Data START

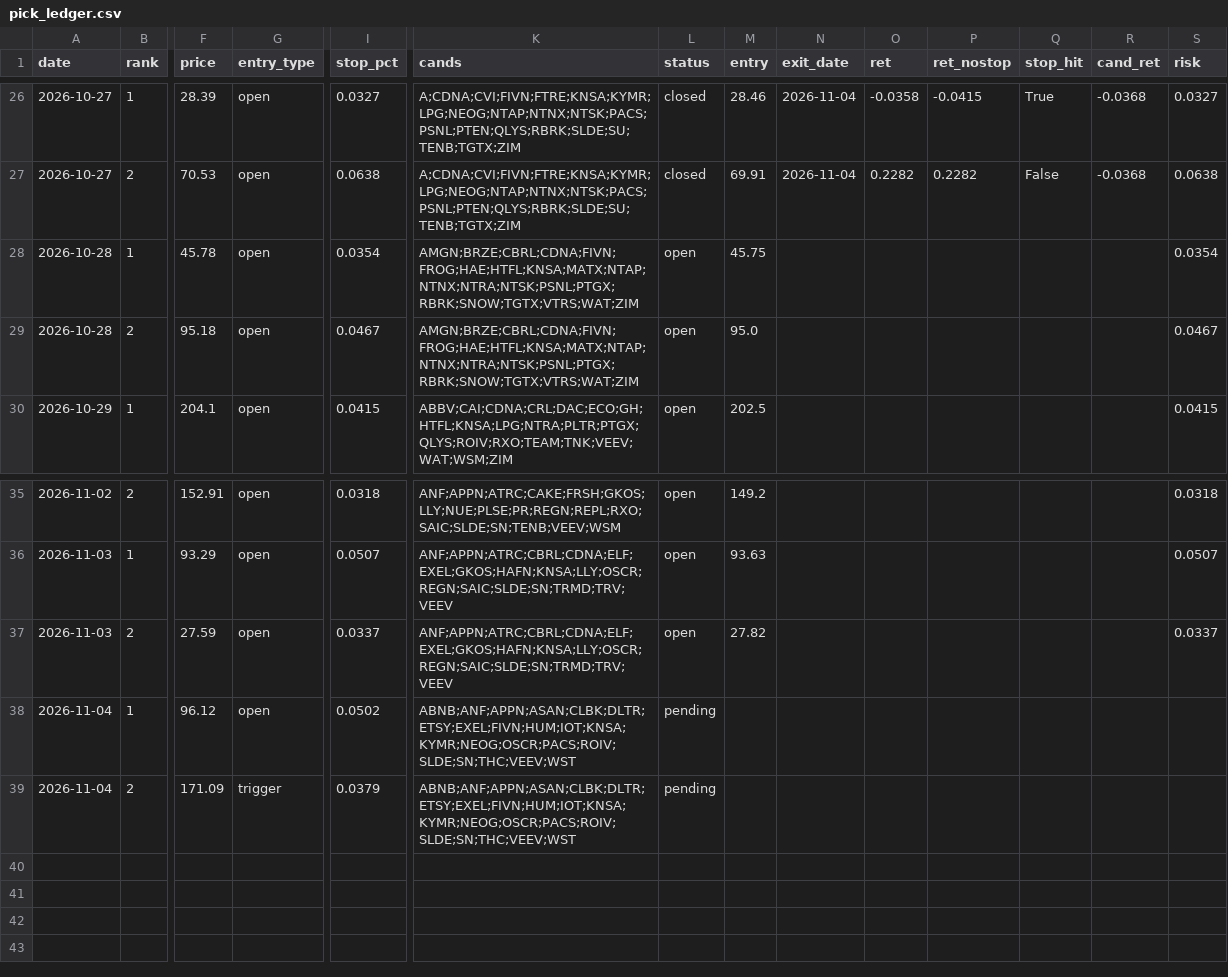
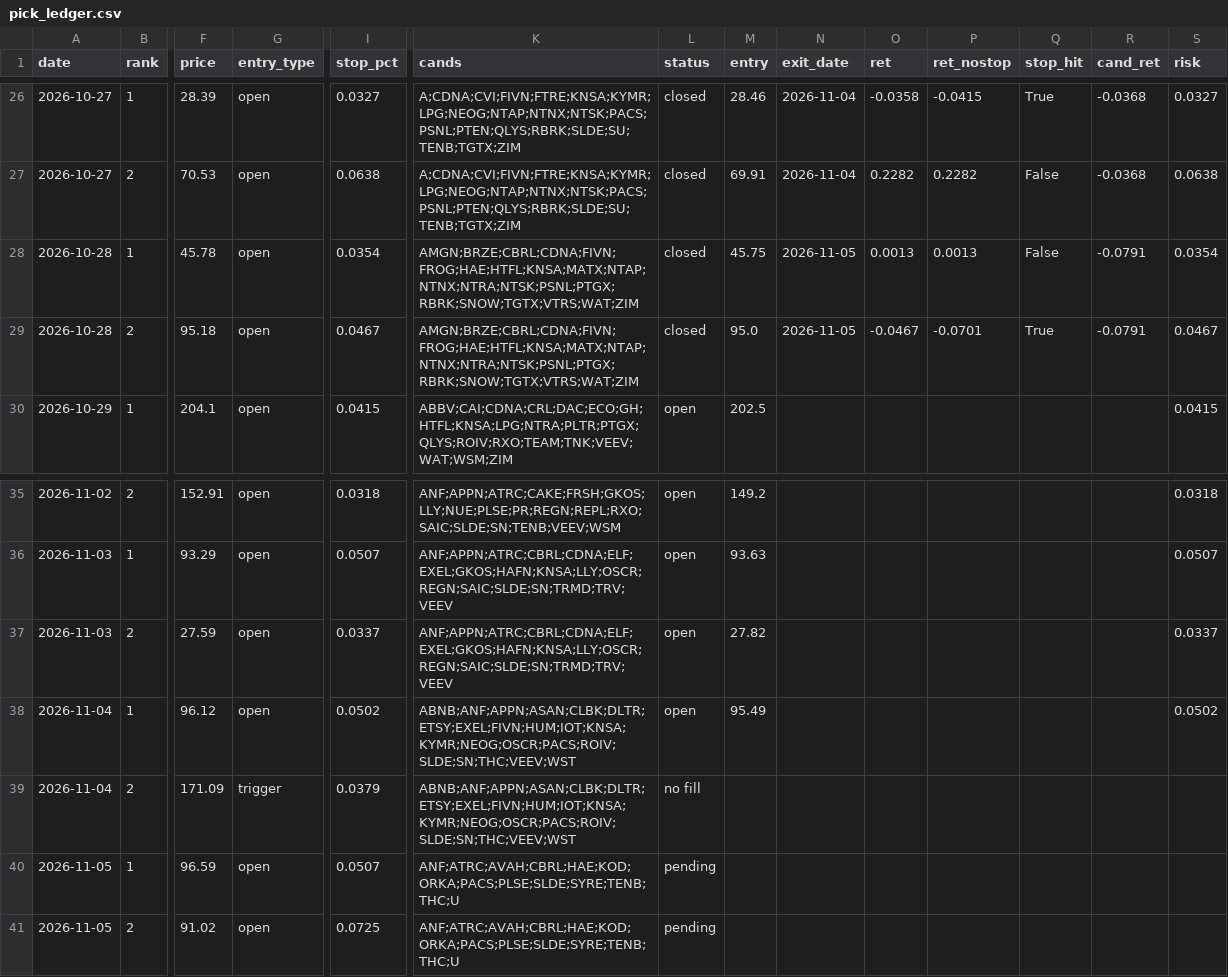
Before and after one commit to az123-stack/breadth-monitor, a CSV file: data/pick_ledger.csv, drawn as a sheet; only a part is shown, gaps mark what is left out; rows hold the shown columns only; the diff names each change by its address in the sheet, - before the commit and + after, or states it on an @@ line.

```diff
--- a/data/pick_ledger.csv
+++ b/data/pick_ledger.csv
-L28:L29 (status): open
+L28:L29 (status): closed
-N28:N29 (exit_date): (empty)
+N28:N29 (exit_date): 2026-11-05
-O28 (ret): (empty)
+O28 (ret): 0.0013
-P28 (ret_nostop): (empty)
+P28 (ret_nostop): 0.0013
-Q28 (stop_hit): (empty)
+Q28 (stop_hit): False
-R28:R29 (cand_ret): (empty)
+R28:R29 (cand_ret): -0.0791
-O29 (ret): (empty)
+O29 (ret): -0.0467
-P29 (ret_nostop): (empty)
+P29 (ret_nostop): -0.0701
-Q29 (stop_hit): (empty)
+Q29 (stop_hit): True
-L38 (status): pending
+L38 (status): open
-M38 (entry): (empty)
+M38 (entry): 95.49
-S38 (risk): (empty)
+S38 (risk): 0.0502
-L39 (status): pending
+L39 (status): no fill
+row 40: 2026-11-05 | 1 | 96.59 | open | 0.0507 | ANF;ATRC;AVAH;CBRL;HAE;KOD;ORKA;PACS;PLSE;SLDE;SYRE;TENB;THC;U | pending
+row 41: 2026-11-05 | 2 | 91.02 | open | 0.0725 | ANF;ATRC;AVAH;CBRL;HAE;KOD;ORKA;PACS;PLSE;SLDE;SYRE;TENB;THC;U | pending
```
Also changed, not shown: data/aimon_log.csv, data/breadth.csv, 21 other files.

Data END

▸ **Task to complete**: Copy all the entries word for word. Omit any pictures.

▸ **Response to this exercise**:
Before and after one commit to az123-stack/breadth-monitor, a CSV file: data/pick_ledger.csv, drawn as a sheet; only a part is shown, gaps mark what is left out; rows hold the shown columns only; the diff names each change by its address in the sheet, - before the commit and + after, or states it on an @@ line.

```diff
--- a/data/pick_ledger.csv
+++ b/data/pick_ledger.csv
-L28:L29 (status): open
+L28:L29 (status): closed
-N28:N29 (exit_date): (empty)
+N28:N29 (exit_date): 2026-11-05
-O28 (ret): (empty)
+O28 (ret): 0.0013
-P28 (ret_nostop): (empty)
+P28 (ret_nostop): 0.0013
-Q28 (stop_hit): (empty)
+Q28 (stop_hit): False
-R28:R29 (cand_ret): (empty)
+R28:R29 (cand_ret): -0.0791
-O29 (ret): (empty)
+O29 (ret): -0.0467
-P29 (ret_nostop): (empty)
+P29 (ret_nostop): -0.0701
-Q29 (stop_hit): (empty)
+Q29 (stop_hit): True
-L38 (status): pending
+L38 (status): open
-M38 (entry): (empty)
+M38 (entry): 95.49
-S38 (risk): (empty)
+S38 (risk): 0.0502
-L39 (status): pending
+L39 (status): no fill
+row 40: 2026-11-05 | 1 | 96.59 | open | 0.0507 | ANF;ATRC;AVAH;CBRL;HAE;KOD;ORKA;PACS;PLSE;SLDE;SYRE;TENB;THC;U | pending
+row 41: 2026-11-05 | 2 | 91.02 | open | 0.0725 | ANF;ATRC;AVAH;CBRL;HAE;KOD;ORKA;PACS;PLSE;SLDE;SYRE;TENB;THC;U | pending
```
Also changed, not shown: data/aimon_log.csv, data/breadth.csv, 21 other files.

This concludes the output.